---------- DATASET EXCERPTS ----------

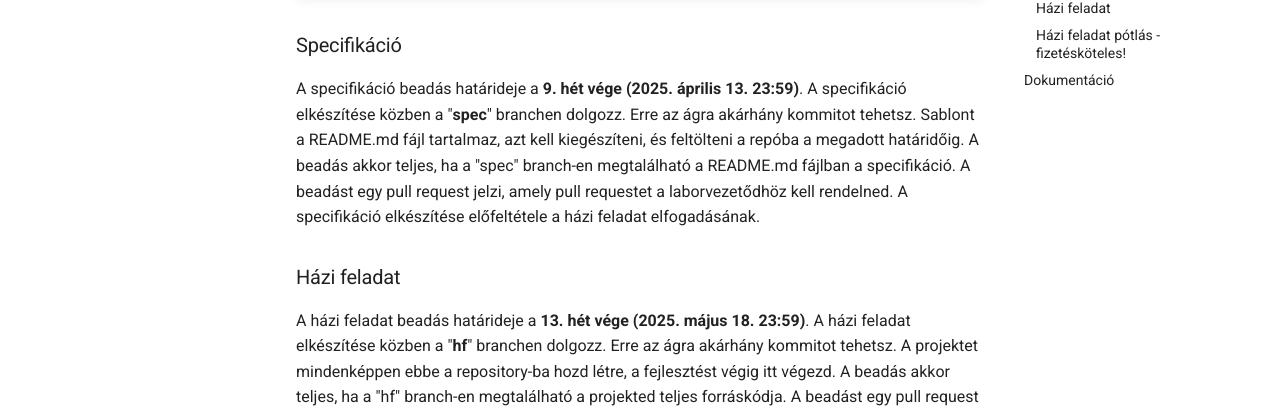
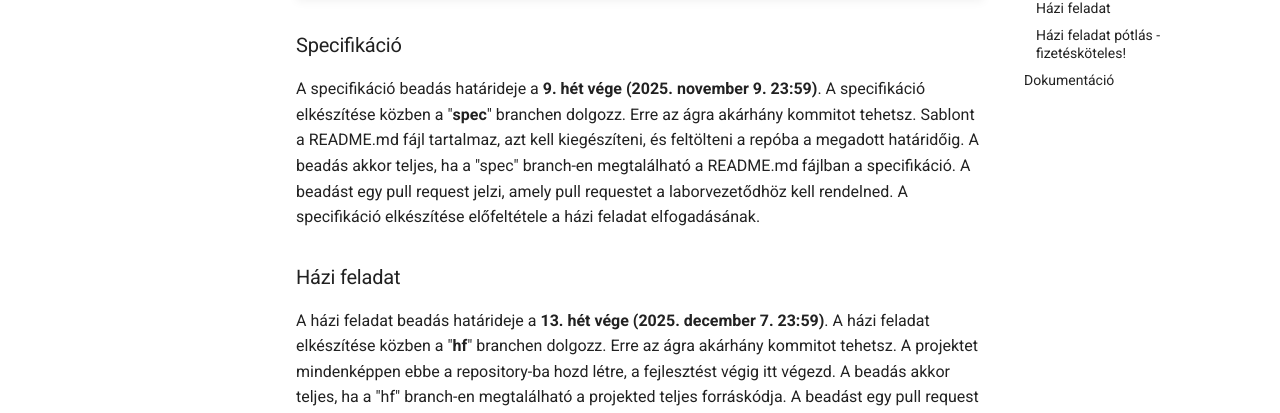
Before and after one commit to VIAUAV21/laborok, an MkDocs documentation site: the page built from docs/hf/index.md, in a window 1280 px wide and 900 px high, scrolled down 1934 px. Shown: the part 181-594 px from the top of the window. Built offline with MkDocs 1.6.1 and Material for MkDocs 9.7.7, drawn with Linux system fonts in a browser that asks for light colours; comment, search, counter and statistics services are not loaded.

Commit message:
hf info 2025 f2 update

```diff
--- a/docs/hf/index.md
+++ b/docs/hf/index.md
@@ -62,7 +62,7 @@ A házi feladat beadásának platformja a laborokhoz hasonlóan a Github Classro
 
 ### Specifikáció
 
-A specifikáció beadás határideje a **9. hét vége (2025. április 13. 23:59)**.
+A specifikáció beadás határideje a **9. hét vége (2025. november 9. 23:59)**.
 A specifikáció elkészítése közben a "**spec**" branchen dolgozz. Erre az ágra akárhány kommitot tehetsz.
 Sablont a README.md fájl tartalmaz, azt kell kiegészíteni, és feltölteni a repóba a megadott határidőig.
 A beadás akkor teljes, ha a "spec" branch-en megtalálható a README.md fájlban a specifikáció. A beadást egy pull request jelzi, amely pull requestet a laborvezetődhöz kell rendelned.
@@ -70,7 +70,7 @@ A specifikáció elkészítése előfeltétele a házi feladat elfogadásának.
 
 ### Házi feladat
 
-A házi feladat beadás határideje a **13. hét vége (2025. május 18. 23:59)**.
+A házi feladat beadás határideje a **13. hét vége (2025. december 7. 23:59)**.
 A házi feladat elkészítése közben a "**hf**" branchen dolgozz. Erre az ágra akárhány kommitot tehetsz.
 A projektet mindenképpen ebbe a repository-ba hozd létre, a fejlesztést végig itt végezd.
 A beadás akkor teljes, ha a "hf" branch-en megtalálható a projekted teljes forráskódja. A beadást egy pull request jelzi, amely pull requestet a laborvezetődhöz kell rendelned.
```
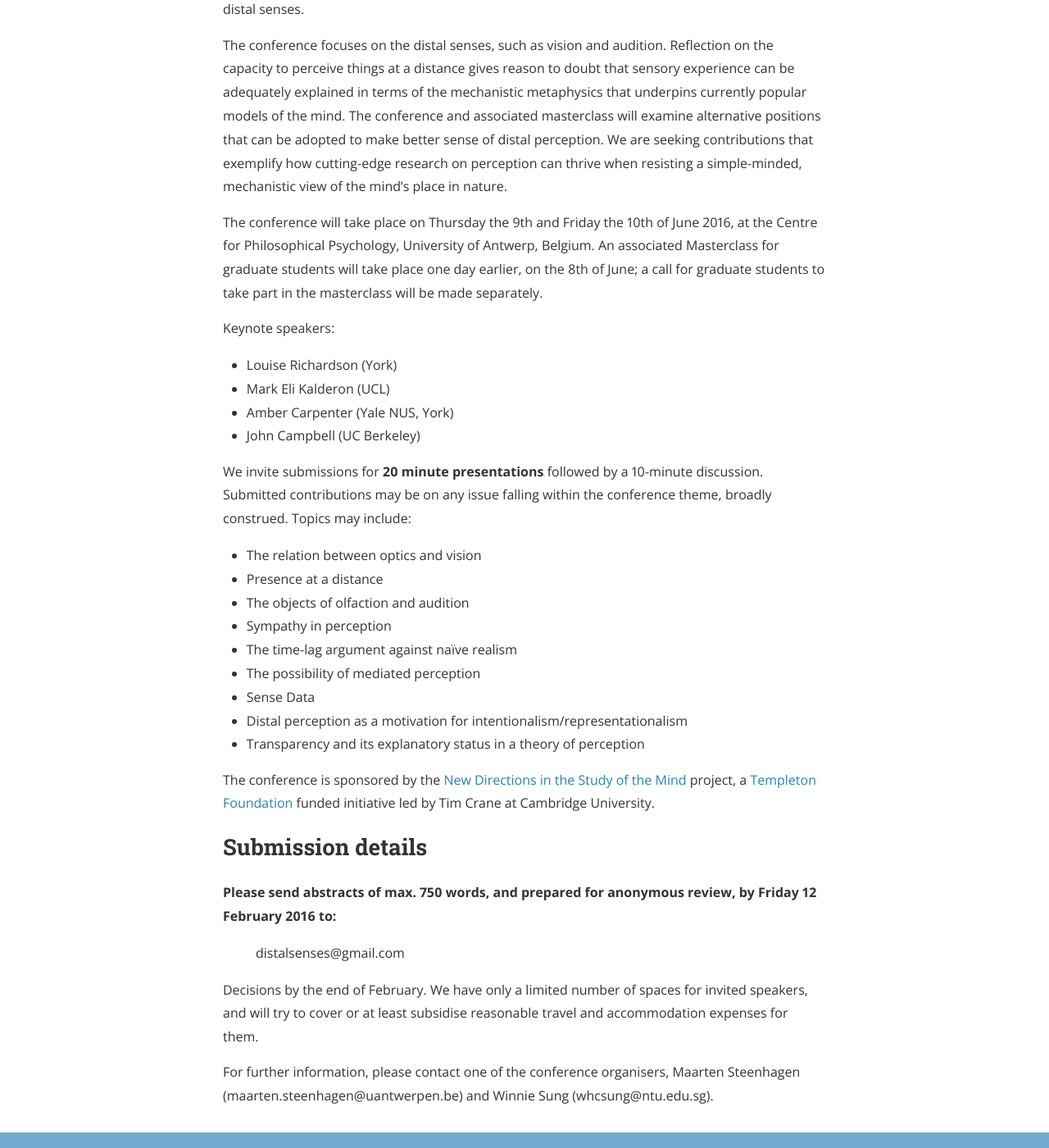
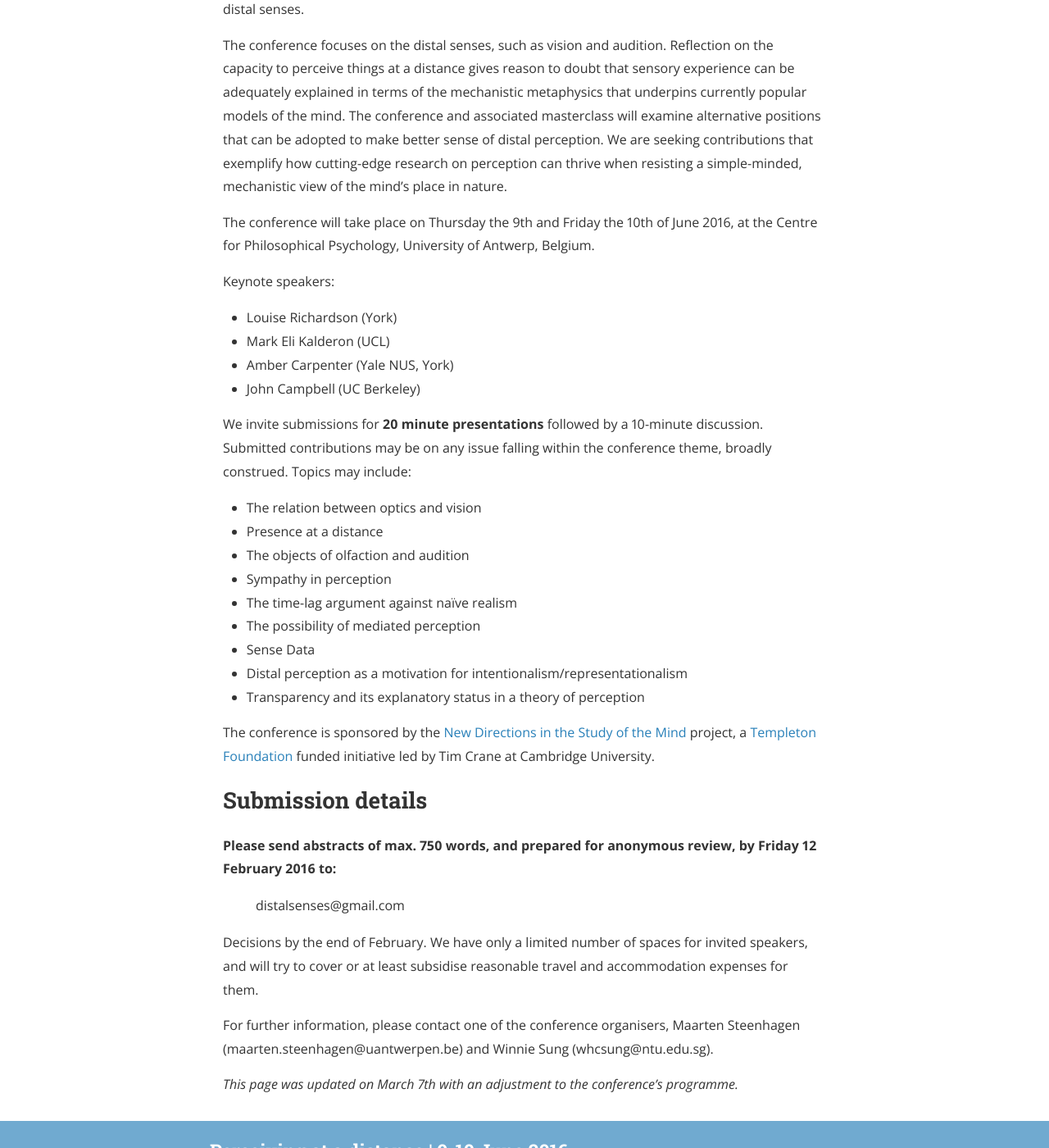
Before and after one commit to perceiving/old-conference-site, a Jekyll site: the page built from distance.md, in a window 1280 px wide and 1400 px high, scrolled down 461 px. Shown: the whole window at 82% size. Built offline with Jekyll 4.4.1, drawn with Linux system fonts in a browser that asks for light colours; nearby versions of some CDN libraries; a style sheet for code colours, icons or effects is not loaded.

Commit message:
Update distance.md

```diff
--- a/distance.md
+++ b/distance.md
@@ -14,7 +14,7 @@ We would like to invite you to contribute a paper to a two-day conference on the
 
 The conference focuses on the distal senses, such as vision and audition. Reflection on the capacity to perceive things at a distance gives reason to doubt that sensory experience can be adequately explained in terms of the mechanistic metaphysics that underpins currently popular models of the mind. The conference and associated masterclass will examine alternative positions that can be adopted to make better sense of distal perception. We are seeking contributions that exemplify how cutting-edge research on perception can thrive when resisting a simple-minded, mechanistic view of the mind’s place in nature.
 
-The conference will take place on Thursday the 9th and Friday the 10th of June 2016, at the Centre for Philosophical Psychology, University of Antwerp, Belgium. An associated Masterclass for graduate students will take place one day earlier, on the 8th of June; a call for graduate students to take part in the masterclass will be made separately.
+The conference will take place on Thursday the 9th and Friday the 10th of June 2016, at the Centre for Philosophical Psychology, University of Antwerp, Belgium.
 
 Keynote speakers:
 
@@ -47,3 +47,5 @@ __Please send abstracts of max. 750 words, and prepared for anonymous review, by
 Decisions by the end of February. We have only a limited number of spaces for invited speakers, and will try to cover or at least subsidise reasonable travel and accommodation expenses for them.
 
 For further information, please contact one of the conference organisers, Maarten Steenhagen (maarten.steenhagen@uantwerpen.be) and Winnie Sung (whcsung@ntu.edu.sg).
+
+_This page was updated on March 7th with an adjustment to the conference's programme._
```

----------

Repeat the records in full and exactly, leaving every picture out.

Before and after one commit to VIAUAV21/laborok, an MkDocs documentation site: the page built from docs/hf/index.md, in a window 1280 px wide and 900 px high, scrolled down 1934 px. Shown: the part 181-594 px from the top of the window. Built offline with MkDocs 1.6.1 and Material for MkDocs 9.7.7, drawn with Linux system fonts in a browser that asks for light colours; comment, search, counter and statistics services are not loaded.

Commit message:
hf info 2025 f2 update

```diff
--- a/docs/hf/index.md
+++ b/docs/hf/index.md
@@ -62,7 +62,7 @@ A házi feladat beadásának platformja a laborokhoz hasonlóan a Github Classro
 
 ### Specifikáció
 
-A specifikáció beadás határideje a **9. hét vége (2025. április 13. 23:59)**.
+A specifikáció beadás határideje a **9. hét vége (2025. november 9. 23:59)**.
 A specifikáció elkészítése közben a "**spec**" branchen dolgozz. Erre az ágra akárhány kommitot tehetsz.
 Sablont a README.md fájl tartalmaz, azt kell kiegészíteni, és feltölteni a repóba a megadott határidőig.
 A beadás akkor teljes, ha a "spec" branch-en megtalálható a README.md fájlban a specifikáció. A beadást egy pull request jelzi, amely pull requestet a laborvezetődhöz kell rendelned.
@@ -70,7 +70,7 @@ A specifikáció elkészítése előfeltétele a házi feladat elfogadásának.
 
 ### Házi feladat
 
-A házi feladat beadás határideje a **13. hét vége (2025. május 18. 23:59)**.
+A házi feladat beadás határideje a **13. hét vége (2025. december 7. 23:59)**.
 A házi feladat elkészítése közben a "**hf**" branchen dolgozz. Erre az ágra akárhány kommitot tehetsz.
 A projektet mindenképpen ebbe a repository-ba hozd létre, a fejlesztést végig itt végezd.
 A beadás akkor teljes, ha a "hf" branch-en megtalálható a projekted teljes forráskódja. A beadást egy pull request jelzi, amely pull requestet a laborvezetődhöz kell rendelned.
```
Before and after one commit to perceiving/old-conference-site, a Jekyll site: the page built from distance.md, in a window 1280 px wide and 1400 px high, scrolled down 461 px. Shown: the whole window at 82% size. Built offline with Jekyll 4.4.1, drawn with Linux system fonts in a browser that asks for light colours; nearby versions of some CDN libraries; a style sheet for code colours, icons or effects is not loaded.

Commit message:
Update distance.md

```diff
--- a/distance.md
+++ b/distance.md
@@ -14,7 +14,7 @@ We would like to invite you to contribute a paper to a two-day conference on the
 
 The conference focuses on the distal senses, such as vision and audition. Reflection on the capacity to perceive things at a distance gives reason to doubt that sensory experience can be adequately explained in terms of the mechanistic metaphysics that underpins currently popular models of the mind. The conference and associated masterclass will examine alternative positions that can be adopted to make better sense of distal perception. We are seeking contributions that exemplify how cutting-edge research on perception can thrive when resisting a simple-minded, mechanistic view of the mind’s place in nature.
 
-The conference will take place on Thursday the 9th and Friday the 10th of June 2016, at the Centre for Philosophical Psychology, University of Antwerp, Belgium. An associated Masterclass for graduate students will take place one day earlier, on the 8th of June; a call for graduate students to take part in the masterclass will be made separately.
+The conference will take place on Thursday the 9th and Friday the 10th of June 2016, at the Centre for Philosophical Psychology, University of Antwerp, Belgium.
 
 Keynote speakers:
 
@@ -47,3 +47,5 @@ __Please send abstracts of max. 750 words, and prepared for anonymous review, by
 Decisions by the end of February. We have only a limited number of spaces for invited speakers, and will try to cover or at least subsidise reasonable travel and accommodation expenses for them.
 
 For further information, please contact one of the conference organisers, Maarten Steenhagen (maarten.steenhagen@uantwerpen.be) and Winnie Sung (whcsung@ntu.edu.sg).
+
+_This page was updated on March 7th with an adjustment to the conference's programme._
```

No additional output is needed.